This document is meant to serve as introductory guide to using SBT. The SBT wiki contains a lot of information, but my opinion is that it could have been presented in a more digestible manner, especially for those that are new to Scala. I think one of the biggest problems with the documentation is that it starts with the simplified Build.sbt file, but to create a custom task, which will be necessary in many non-trival builds, requires using the more complex Build.scala format. I think think it might be better to present the concepts behind creating a Build.scala file, and then explain how the Build.sbt can be used for simplifying. That being said, if you need to build a simple jar, the SBT Getting Started Wiki, and the Build.sbt file will probably serve you well.
SBT uses a lot of custom operators like := and >>=. In my opinion, some of these operations would be much clearer if they just used function names instead of operators, but it appears that brevity has taken precedence. It is worthwhile reinforcing that in Scala, when you see something like this
a := b
this can be thought of as calling the function called ":=" on a, passing b as a parameter.
First things first. Your code should be in a "src/main/scala" directory and your resources should be in a "src/main/resources". The root of the project will be the directory that contains the "src" directory. If you have any jars that your project is dependent on, place them in a "lib" directory in the root directory (along side "src").

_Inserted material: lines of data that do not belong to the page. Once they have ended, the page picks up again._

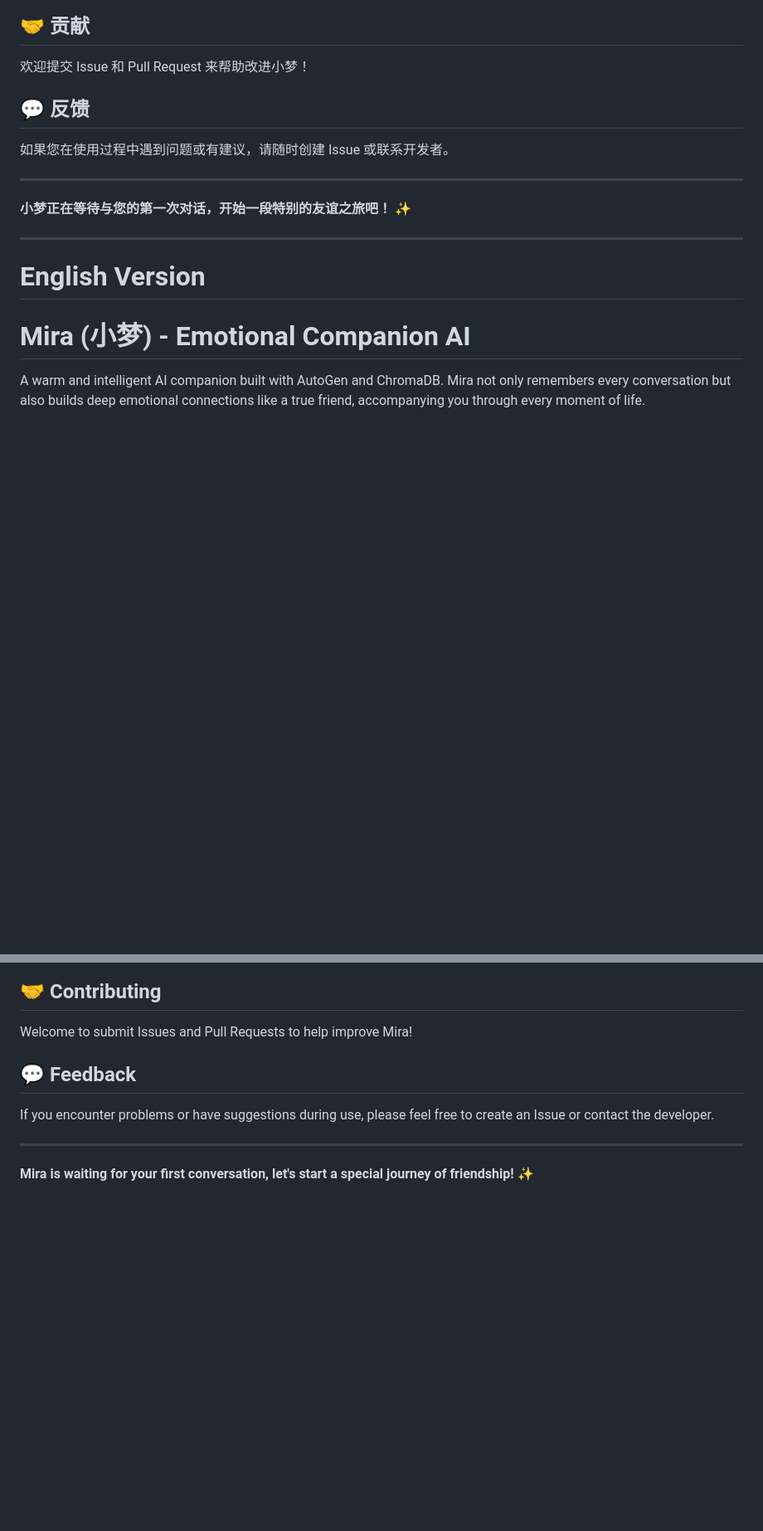
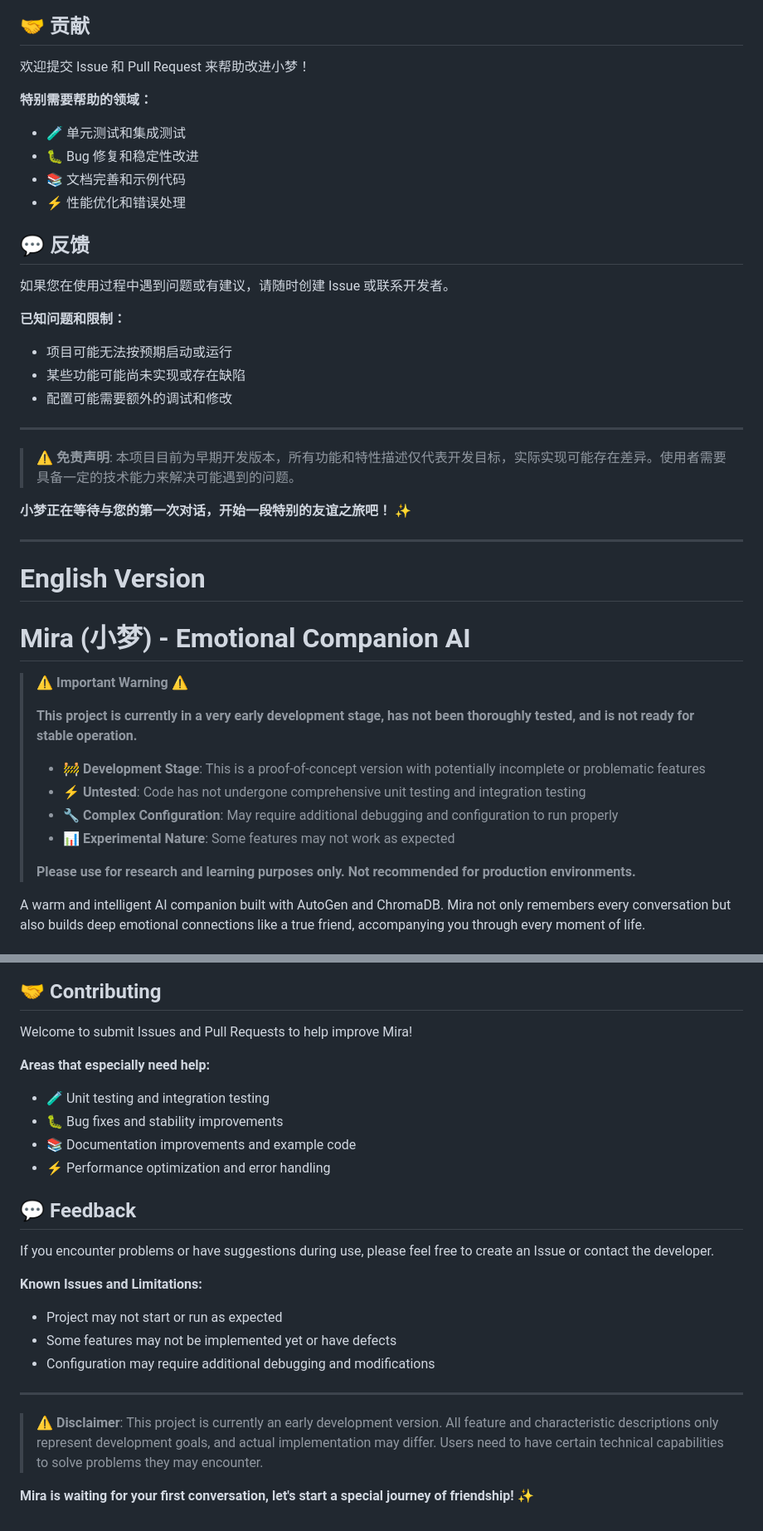
Before and after one commit to contrueCT/Mira-Multi_Agent-AI-Companion, a Markdown page: README.md, 2 parts joined by grey strips. Shown at 83% size. Drawn GitHub-style; blank space fills up the shorter version.

Commit message:
feat: 更新 README.md，增加项目开发阶段的警告和已知问题说明

```diff
--- a/README.md
+++ b/README.md
@@ -281,11 +298,24 @@ emotional-companion/
 
 欢迎提交 Issue 和 Pull Request 来帮助改进小梦！
 
+**特别需要帮助的领域：**
+- 🧪 单元测试和集成测试
+- 🐛 Bug 修复和稳定性改进
+- 📚 文档完善和示例代码
+- ⚡ 性能优化和错误处理
+
 ## 💬 反馈
 
 如果您在使用过程中遇到问题或有建议，请随时创建 Issue 或联系开发者。
 
+**已知问题和限制：**
+- 项目可能无法按预期启动或运行
+- 某些功能可能尚未实现或存在缺陷
+- 配置可能需要额外的调试和修改
+
 ---
+
+> ⚠️ **免责声明**: 本项目目前为早期开发版本，所有功能和特性描述仅代表开发目标，实际实现可能存在差异。使用者需要具备一定的技术能力来解决可能遇到的问题。
 
 **小梦正在等待与您的第一次对话，开始一段特别的友谊之旅吧！** ✨
 
@@ -294,6 +324,17 @@ emotional-companion/
 # English Version
 
 # Mira (小梦) - Emotional Companion AI
+
+> ⚠️ **Important Warning** ⚠️
+>
+> **This project is currently in a very early development stage, has not been thoroughly tested, and is not ready for stable operation.**
+>
+> - 🚧 **Development Stage**: This is a proof-of-concept version with potentially incomplete or problematic features
+> - ⚡ **Untested**: Code has not undergone comprehensive unit testing and integration testing
+> - 🔧 **Complex Configuration**: May require additional debugging and configuration to run properly
+> - 📊 **Experimental Nature**: Some features may not work as expected
+>
+> **Please use for research and learning purposes only. Not recommended for production environments.**
 
 A warm and intelligent AI companion built with AutoGen and ChromaDB. Mira not only remembers every conversation but also builds deep emotional connections like a true friend, accompanying you through every moment of life.
 
@@ -544,10 +591,23 @@ This project is licensed under the MIT License - see the [LICENSE](LICENSE) file
 
 Welcome to submit Issues and Pull Requests to help improve Mira!
 
+**Areas that especially need help:**
+- 🧪 Unit testing and integration testing
+- 🐛 Bug fixes and stability improvements
+- 📚 Documentation improvements and example code
+- ⚡ Performance optimization and error handling
+
 ## 💬 Feedback
 
 If you encounter problems or have suggestions during use, please feel free to create an Issue or contact the developer.
 
+**Known Issues and Limitations:**
+- Project may not start or run as expected
+- Some features may not be implemented yet or have defects
+- Configuration may require additional debugging and modifications
+
 ---
 
+> ⚠️ **Disclaimer**: This project is currently an early development version. All feature and characteristic descriptions only represent development goals, and actual implementation may differ. Users need to have certain technical capabilities to solve problems they may encounter.
+
 **Mira is waiting for your first conversation, let's start a special journey of friendship!** ✨
```
Also changed, not shown: other parts of README.md (+23 -0 lines).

Running sbt with no configuration
If all of your project dependencies are in the lib directory, and you don't need to anything more complex, just run the following command from your root directory:
This should compile and run your project, assuming you have some sort of main function in your Scala code. If instead, you are just creating a library, the following should create a jar for you.
This all works by convention, and is quite nice when compared to other build systems. The rest of this tutorial will focus on customizing sbt to do more complex tasks.
The Build files
There are two types of ways to describe your build using SBT, one is a simplified format called Build.sbt, and the other is a Build.scala file. Build.sbt is a simplified version of Build.scala with some things already taken care of for you, but I am going to start with Build.scala because I think it will be easier to understand in the long run.
Thanks for reading, please leave any comments or corrections.